## Alternatives

If possible, solve equations symbolically using solve, and then approximate the obtained symbolic results numerically using vpa. Using this approach, you get numeric approximations of all solutions found by the symbolic solver. Using the symbolic solver and postprocessing its results requires more time than using the numeric methods directly. This can significantly decrease performance.

expand all

### Tips

• vpasolve returns all solutions only for polynomial equations. For non-polynomial equations, there is no general method of finding all solutions numerically. When you solve a non-polynomial equation or system numerically, and the solutions exist, vpasolve returns only one solution.

• When you solve a system of rational equations, the toolbox transforms it to a polynomial system by multiplying out the denominators. vpasolve returns all solutions of the resulting polynomial system, including those that are also roots of these denominators.
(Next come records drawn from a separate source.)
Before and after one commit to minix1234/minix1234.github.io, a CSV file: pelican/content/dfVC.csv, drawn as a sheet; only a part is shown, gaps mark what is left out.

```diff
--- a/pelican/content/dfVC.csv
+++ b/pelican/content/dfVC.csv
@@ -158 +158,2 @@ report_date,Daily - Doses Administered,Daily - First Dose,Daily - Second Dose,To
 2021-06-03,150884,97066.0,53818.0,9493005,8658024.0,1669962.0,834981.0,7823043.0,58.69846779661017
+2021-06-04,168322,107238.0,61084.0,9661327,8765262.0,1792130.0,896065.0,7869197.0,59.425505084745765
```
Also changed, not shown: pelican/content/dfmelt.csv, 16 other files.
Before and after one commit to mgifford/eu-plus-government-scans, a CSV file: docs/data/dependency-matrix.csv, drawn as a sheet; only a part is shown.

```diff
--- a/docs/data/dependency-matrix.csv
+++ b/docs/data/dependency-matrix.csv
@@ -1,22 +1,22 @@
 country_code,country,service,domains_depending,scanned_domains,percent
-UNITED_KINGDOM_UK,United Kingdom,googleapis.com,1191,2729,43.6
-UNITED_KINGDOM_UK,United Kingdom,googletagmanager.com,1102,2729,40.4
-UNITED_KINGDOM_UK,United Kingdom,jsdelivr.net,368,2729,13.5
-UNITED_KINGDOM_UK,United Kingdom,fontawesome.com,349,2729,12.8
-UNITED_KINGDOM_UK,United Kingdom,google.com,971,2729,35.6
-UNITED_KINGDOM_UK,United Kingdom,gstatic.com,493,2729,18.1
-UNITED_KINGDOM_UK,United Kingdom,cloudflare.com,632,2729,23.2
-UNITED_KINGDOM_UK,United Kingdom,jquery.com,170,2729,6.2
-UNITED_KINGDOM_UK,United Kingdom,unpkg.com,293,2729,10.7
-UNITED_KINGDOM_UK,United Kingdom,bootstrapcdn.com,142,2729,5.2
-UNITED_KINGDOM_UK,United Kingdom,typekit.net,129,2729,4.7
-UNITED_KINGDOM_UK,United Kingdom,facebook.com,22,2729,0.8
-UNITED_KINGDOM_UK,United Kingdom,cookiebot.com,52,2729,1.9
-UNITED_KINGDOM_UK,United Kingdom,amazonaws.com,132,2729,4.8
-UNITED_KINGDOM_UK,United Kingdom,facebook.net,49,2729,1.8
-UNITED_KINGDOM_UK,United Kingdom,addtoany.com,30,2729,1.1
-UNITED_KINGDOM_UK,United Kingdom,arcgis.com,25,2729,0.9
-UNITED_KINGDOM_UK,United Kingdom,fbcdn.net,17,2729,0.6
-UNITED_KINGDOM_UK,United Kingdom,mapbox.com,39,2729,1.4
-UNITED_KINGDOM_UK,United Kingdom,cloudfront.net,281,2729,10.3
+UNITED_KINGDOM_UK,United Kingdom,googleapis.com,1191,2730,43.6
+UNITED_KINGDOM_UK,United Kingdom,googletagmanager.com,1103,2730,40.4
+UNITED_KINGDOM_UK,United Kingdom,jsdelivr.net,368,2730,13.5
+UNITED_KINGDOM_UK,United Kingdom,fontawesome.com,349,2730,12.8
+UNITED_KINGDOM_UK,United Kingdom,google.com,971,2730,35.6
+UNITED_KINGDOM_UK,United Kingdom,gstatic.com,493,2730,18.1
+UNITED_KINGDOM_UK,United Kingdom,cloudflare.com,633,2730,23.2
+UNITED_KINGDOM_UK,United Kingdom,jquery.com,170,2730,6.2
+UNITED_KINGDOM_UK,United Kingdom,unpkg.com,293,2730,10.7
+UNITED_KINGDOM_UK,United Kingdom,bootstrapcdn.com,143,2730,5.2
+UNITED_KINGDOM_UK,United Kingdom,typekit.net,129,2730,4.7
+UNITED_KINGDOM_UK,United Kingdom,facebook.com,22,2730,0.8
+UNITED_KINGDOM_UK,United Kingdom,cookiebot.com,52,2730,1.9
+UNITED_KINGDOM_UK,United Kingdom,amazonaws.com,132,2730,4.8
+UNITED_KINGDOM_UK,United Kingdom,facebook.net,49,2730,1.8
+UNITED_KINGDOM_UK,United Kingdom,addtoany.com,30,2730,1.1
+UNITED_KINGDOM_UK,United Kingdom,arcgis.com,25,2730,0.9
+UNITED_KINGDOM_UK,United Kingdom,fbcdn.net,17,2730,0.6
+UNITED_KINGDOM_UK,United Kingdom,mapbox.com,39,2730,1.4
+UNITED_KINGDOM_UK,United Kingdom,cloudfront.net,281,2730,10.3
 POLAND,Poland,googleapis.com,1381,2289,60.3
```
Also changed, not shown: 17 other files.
• vpasolve ignores assumptions set on variables. You can restrict the returned results to particular ranges by specifying appropriate search ranges using the argument init_guess.

• If init_guess specifies a search range [a, b], and the values a, b are complex numbers, then vpasolve searches for the solutions in the rectangular search area in the complex plane. Here a specifies the bottom-left corner of the rectangular search area, and b specifies the top-right corner of that area.
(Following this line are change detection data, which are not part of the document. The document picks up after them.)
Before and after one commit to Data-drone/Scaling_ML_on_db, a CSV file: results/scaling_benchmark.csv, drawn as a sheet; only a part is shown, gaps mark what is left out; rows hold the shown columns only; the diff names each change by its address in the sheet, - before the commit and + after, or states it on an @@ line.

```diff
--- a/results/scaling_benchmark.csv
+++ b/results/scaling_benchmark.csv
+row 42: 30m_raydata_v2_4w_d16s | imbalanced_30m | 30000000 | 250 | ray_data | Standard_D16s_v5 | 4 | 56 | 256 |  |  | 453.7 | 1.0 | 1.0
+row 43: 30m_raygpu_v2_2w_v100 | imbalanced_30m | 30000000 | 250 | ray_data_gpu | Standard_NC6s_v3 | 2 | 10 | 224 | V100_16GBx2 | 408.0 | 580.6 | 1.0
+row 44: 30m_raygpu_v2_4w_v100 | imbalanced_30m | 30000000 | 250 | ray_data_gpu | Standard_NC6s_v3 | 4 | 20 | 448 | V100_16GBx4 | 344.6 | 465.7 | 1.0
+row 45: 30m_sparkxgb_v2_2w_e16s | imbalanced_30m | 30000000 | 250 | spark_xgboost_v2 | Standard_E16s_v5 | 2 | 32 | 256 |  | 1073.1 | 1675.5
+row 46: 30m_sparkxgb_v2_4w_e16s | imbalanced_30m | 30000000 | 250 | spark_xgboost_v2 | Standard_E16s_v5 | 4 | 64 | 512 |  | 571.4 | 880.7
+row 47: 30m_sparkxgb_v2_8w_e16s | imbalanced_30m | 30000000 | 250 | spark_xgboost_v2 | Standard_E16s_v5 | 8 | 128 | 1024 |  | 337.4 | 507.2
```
• If vars is a vector, then init_guess can be a scalar, a vector of the same length as vars, or a matrix with two columns and the number of rows equal to the number of vars. If vars is a vector and init_guess is a scalar, then init_guess is expanded into a vector of the same length as vars with all elements equal to init_guess.

• The output variables y1,...,yN do not specify the variables for which vpasolve solves equations or systems. If y1,...,yN are the variables that appear in eqns, that does not guarantee that vpasolve(eqns) will assign the solutions to y1,...,yN using the correct order. Thus, for the call [a,b] = vpasolve(eqns), you might get the solutions for a assigned to b and vice versa.
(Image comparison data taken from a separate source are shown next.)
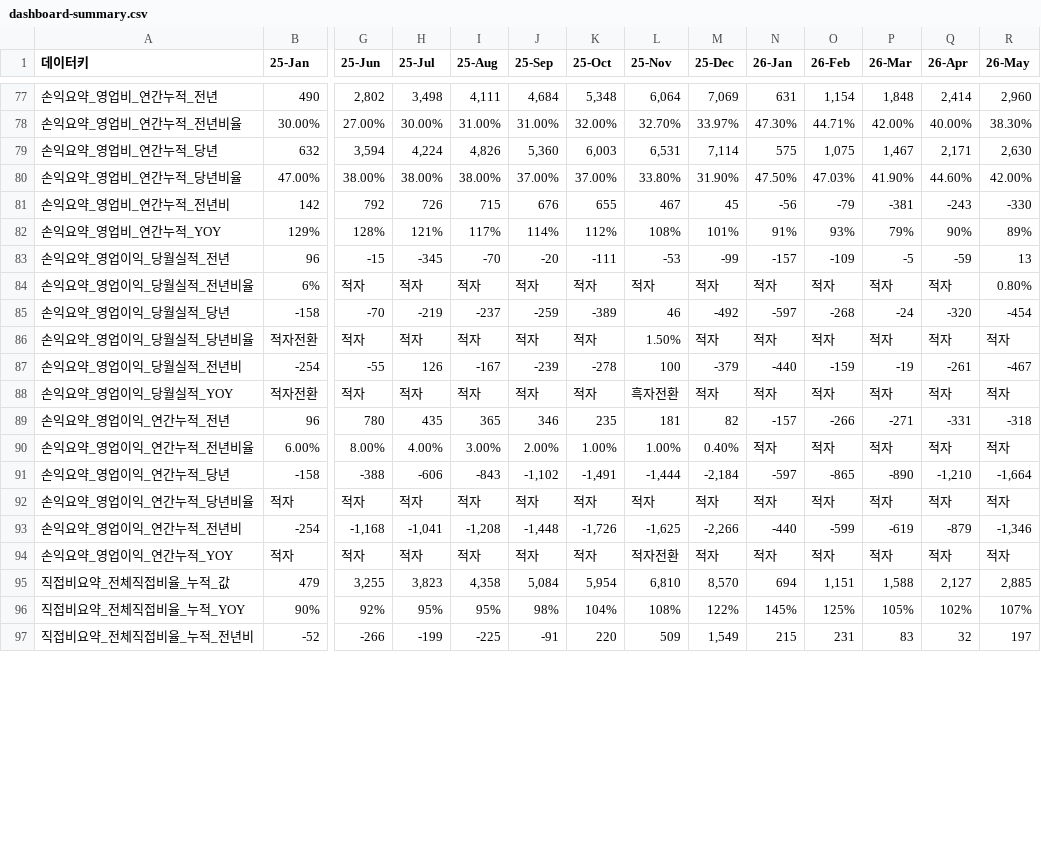
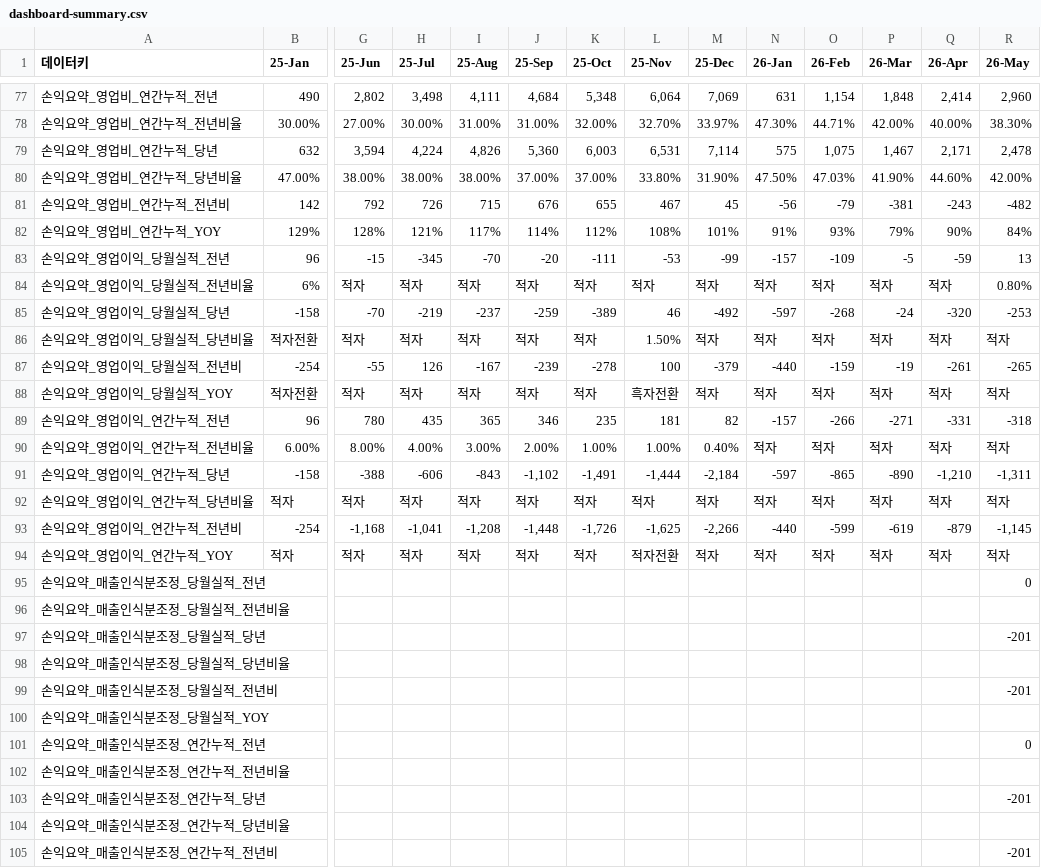
Before and after one commit to kyeongsoo88/New_stodashboard, a CSV file: frontend/public/data/dashboard-summary.csv, drawn as a sheet; only a part is shown, gaps mark what is left out; the shorter side is filled out with more unchanged rows; rows hold the shown columns only; the diff covers the shown part only; the diff names each change by its address in the sheet, - before the commit and + after, or states it on an @@ line.

```diff
--- a/frontend/public/data/dashboard-summary.csv
+++ b/frontend/public/data/dashboard-summary.csv
-R79 (26-May): 2,630
+R79 (26-May): 2,478
-R81 (26-May): -330
+R81 (26-May): -482
-R82 (26-May): 89%
+R82 (26-May): 84%
-R85 (26-May): -454
+R85 (26-May): -253
-R87 (26-May): -467
+R87 (26-May): -265
-R91 (26-May): -1,664
+R91 (26-May): -1,311
-R93 (26-May): -1,346
+R93 (26-May): -1,145
+row 95: 손익요약_매출인식분조정_당월실적_전년 |  |  |  |  |  |  |  |  |  |  |  |  | 0
+row 96: 손익요약_매출인식분조정_당월실적_전년비율
+row 97: 손익요약_매출인식분조정_당월실적_당년 |  |  |  |  |  |  |  |  |  |  |  |  | -201
+row 98: 손익요약_매출인식분조정_당월실적_당년비율
+row 99: 손익요약_매출인식분조정_당월실적_전년비 |  |  |  |  |  |  |  |  |  |  |  |  | -201
+row 100: 손익요약_매출인식분조정_당월실적_YOY
+row 101: 손익요약_매출인식분조정_연간누적_전년 |  |  |  |  |  |  |  |  |  |  |  |  | 0
+row 102: 손익요약_매출인식분조정_연간누적_전년비율
+row 103: 손익요약_매출인식분조정_연간누적_당년 |  |  |  |  |  |  |  |  |  |  |  |  | -201
+row 104: 손익요약_매출인식분조정_연간누적_당년비율
+row 105: 손익요약_매출인식분조정_연간누적_전년비 |  |  |  |  |  |  |  |  |  |  |  |  | -201
```
Also changed, not shown: 13 added rows and 56 edited cells elsewhere in this file, frontend/public/data/dashboard-data.csv, frontend/public/data/dashboard-usec-data.csv, 1 other file.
To ensure the order of the returned solutions, specify the variables vars. For example, the call [b,a] = vpasolve(eqns,b,a) assigns the solutions for a assigned to a and the solutions for b assigned to b.